“Killing one’s self is the most selfish thing anyone can do.”
It’s a refrain we hear continuously when somebody commits suicide. It’s the same thought I initially had when I first heard about Freddie E. killing himself. Who am I, or anyone else to say that? I was wrong for thinking it.
It’s “Monday Morning Quartebacking” a situation that has no chance of being corrected. We don’t know what drove him to take his own life. The decedent’s family are really the only ones who have a right to feel like this. But the reality is, they’re just as selfish. Oh, it’s unpopular to say that, but that fact doesn’t make it any less true. Granted, it’s fueled by grief, anger, and other assorted emotions, but the fact remains.
People who take their own life have their reasons. What isn’t up for debate is that just because those of us left don’t understand it, there are still reasons. Just about anything could combine to fuel the feelings that nothing will get better and the only option is death. Emotional, environmental, mental, and physical factors can play a part in it. Financial and physiological factors do too.

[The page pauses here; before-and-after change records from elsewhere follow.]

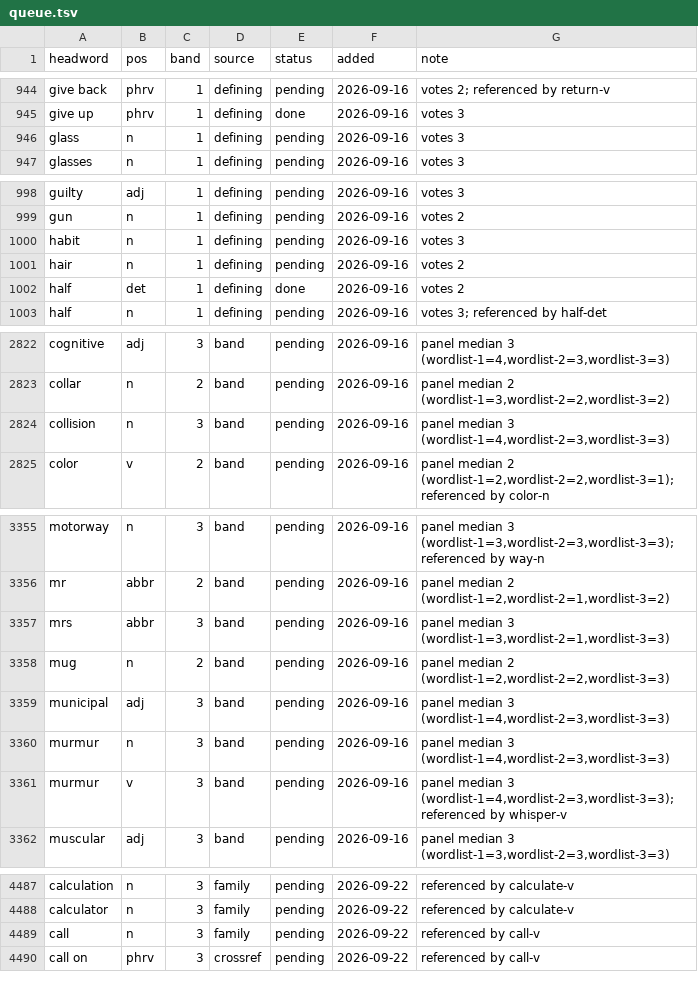
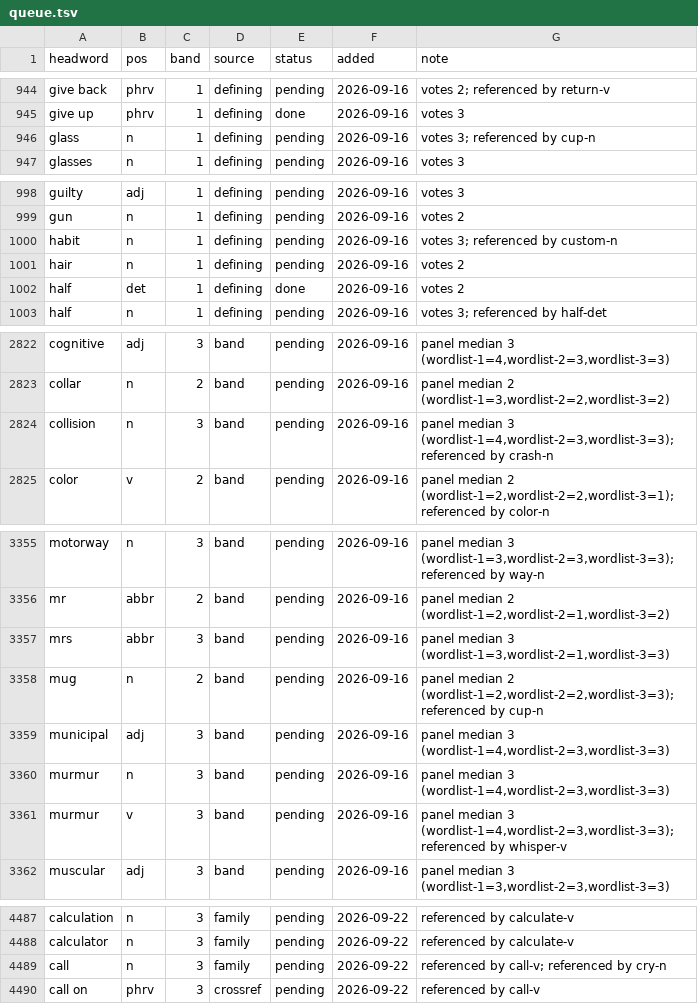
Before and after one commit to tkgally/eex-dict, a TSV file: headwords/queue.tsv, drawn as a sheet; only a part is shown, gaps mark what is left out; the diff covers the shown part only.

```diff
--- a/headwords/queue.tsv
+++ b/headwords/queue.tsv
@@ -945,3 +945,3 @@ give back	phrv	1	defining	pending	2026-09-16	votes 2; referenced by return-v
 give up	phrv	1	defining	done	2026-09-16	votes 3
-glass	n	1	defining	pending	2026-09-16	votes 3
+glass	n	1	defining	pending	2026-09-16	votes 3; referenced by cup-n
 glasses	n	1	defining	pending	2026-09-16	votes 3
@@ -999,3 +999,3 @@ guilty	adj	1	defining	pending	2026-09-16	votes 3
 gun	n	1	defining	pending	2026-09-16	votes 2
-habit	n	1	defining	pending	2026-09-16	votes 3
+habit	n	1	defining	pending	2026-09-16	votes 3; referenced by custom-n
 hair	n	1	defining	pending	2026-09-16	votes 2
@@ -2823,3 +2823,3 @@ cognitive	adj	3	band	pending	2026-09-16	panel median 3 (wordlist-1=4,wordlist-2=
 collar	n	2	band	pending	2026-09-16	panel median 2 (wordlist-1=3,wordlist-2=2,wordlist-3=2)
-collision	n	3	band	pending	2026-09-16	panel median 3 (wordlist-1=4,wordlist-2=3,wordlist-3=3)
+collision	n	3	band	pending	2026-09-16	panel median 3 (wordlist-1=4,wordlist-2=3,wordlist-3=3); referenced by crash-n
 color	v	2	band	pending	2026-09-16	panel median 2 (wordlist-1=2,wordlist-2=2,wordlist-3=1); referenced by color-n
@@ -3357,3 +3357,3 @@ mr	abbr	2	band	pending	2026-09-16	panel median 2 (wordlist-1=2,wordlist-2=1,word
 mrs	abbr	3	band	pending	2026-09-16	panel median 3 (wordlist-1=3,wordlist-2=1,wordlist-3=3)
-mug	n	2	band	pending	2026-09-16	panel median 2 (wordlist-1=2,wordlist-2=2,wordlist-3=3)
+mug	n	2	band	pending	2026-09-16	panel median 2 (wordlist-1=2,wordlist-2=2,wordlist-3=3); referenced by cup-n
 municipal	adj	3	band	pending	2026-09-16	panel median 3 (wordlist-1=4,wordlist-2=3,wordlist-3=3)
@@ -4488,3 +4488,3 @@ calculation	n	3	family	pending	2026-09-22	referenced by calculate-v
 calculator	n	3	family	pending	2026-09-22	referenced by calculate-v
-call	n	3	family	pending	2026-09-22	referenced by call-v
+call	n	3	family	pending	2026-09-22	referenced by call-v; referenced by cry-n
 call on	phrv	3	crossref	pending	2026-09-22	referenced by call-v
```
Also changed, not shown: 15 added rows and 18 edited cells elsewhere in this file, 31 other files.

In the monolithic black community, the same factors for those in other communities that commit suicide exists. We just never deal with it. We say how we don’t understand how one of us could do it. Proclamations are made about how “I’d never do that.” For the people making these assumptions (that is what they are) please stop. Just because a situation hasn’t arisen where you’ve felt like ending it all, never take it for granted that one can.
Reports and studies have attempted to pinpoint why black men in particular are killing themselves in greater numbers. Of course nothing is definitive, but these studies do begin to form a frame of reference for us to examine. The speculative and subjective nature of the topic cannot be denied. Nor can the necessity of identifying the root causes of suicide.

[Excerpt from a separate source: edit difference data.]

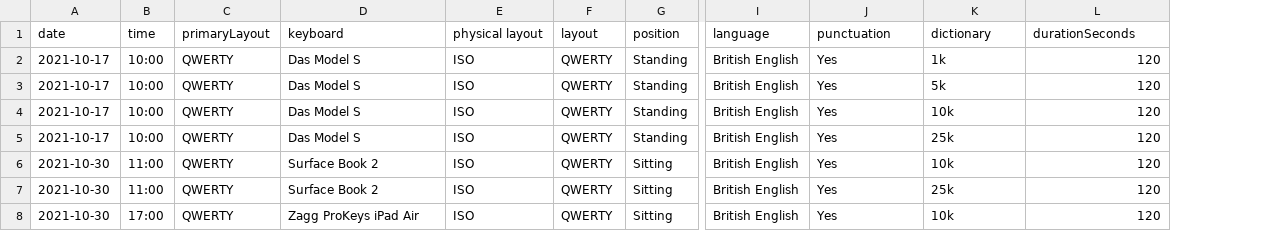
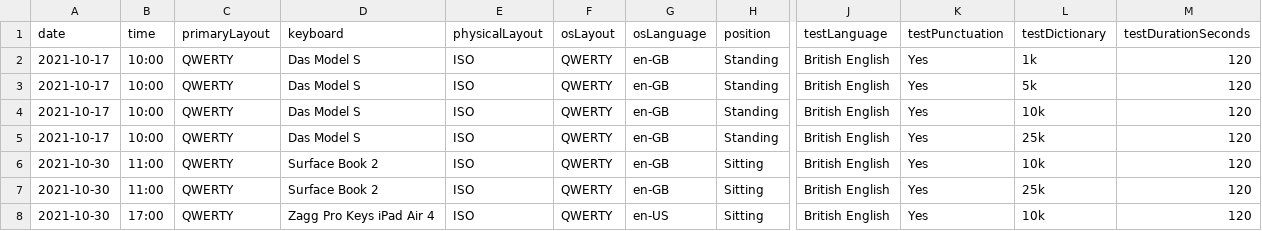
Before and after one commit to taddison/my-data, a CSV file: typing/results.csv, drawn as a sheet; only a part is shown, gaps mark what is left out; addresses are those after the commit; the diff names each change by its address in the sheet, - before the commit and + after, or states it on an @@ line.

Commit message:
Update results.csv

```diff
--- a/typing/results.csv
+++ b/typing/results.csv
+column G (osLanguage), rows 2-8: en-GB | en-GB | en-GB | en-GB | en-GB | en-GB | en-US
-E1: physical layout
+E1: physicalLayout
-F1: layout
+F1: osLayout
-J1: language
+J1: testLanguage
-K1: punctuation
+K1: testPunctuation
-L1: dictionary
+L1: testDictionary
-M1: durationSeconds
+M1: testDurationSeconds
-D8 (keyboard): Zagg ProKeys iPad Air
+D8 (keyboard): Zagg Pro Keys iPad Air 4
```
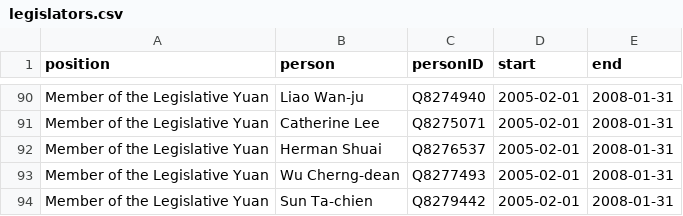
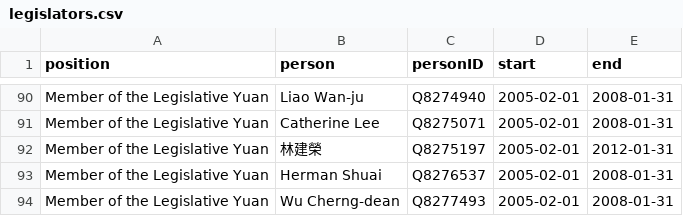
Before and after one commit to every-politician-scrapers/taiwan, a CSV file: html/legislators.csv, drawn as a sheet; only a part is shown, gaps mark what is left out; the shorter side is filled out with more unchanged rows.

```diff
--- a/html/legislators.csv
+++ b/html/legislators.csv
@@ -91,2 +91,3 @@ Member of the Legislative Yuan,Liao Wan-ju,Q8274940,2005-02-01,2008-01-31
 Member of the Legislative Yuan,Catherine Lee,Q8275071,2005-02-01,2008-01-31
+Member of the Legislative Yuan,林建榮,Q8275197,2005-02-01,2012-01-31
 Member of the Legislative Yuan,Herman Shuai,Q8276537,2005-02-01,2008-01-31
```
Also changed, not shown: html/bio.csv, html/predecessors.csv, 1 other file.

Everyone can’t be saved, and it would be foolish to try. Our community can do more to find ways to help those who are reaching out however. We must take time to recognize the signs of those in distress. Passing on a phone number to a hotline is cool, but can we invest in these men? Society has basically said we’re not worth saving, but as quiet as it really is kept, black men are the backbone of our community. If we’re not here to hold it up, our ‘hoods and families will continue to crumble. Compound this with the havoc wrought from killing themselves and the fabric of our communities gets torn; sometimes irreparably.
Nothing about suicide is easy to accept, or deal with. Our aim should be to move the discussion closer to the center of attention. If more people (especially black men), begin to understand how it affects those left, maybe that will help stem the tide of unnecessary deaths.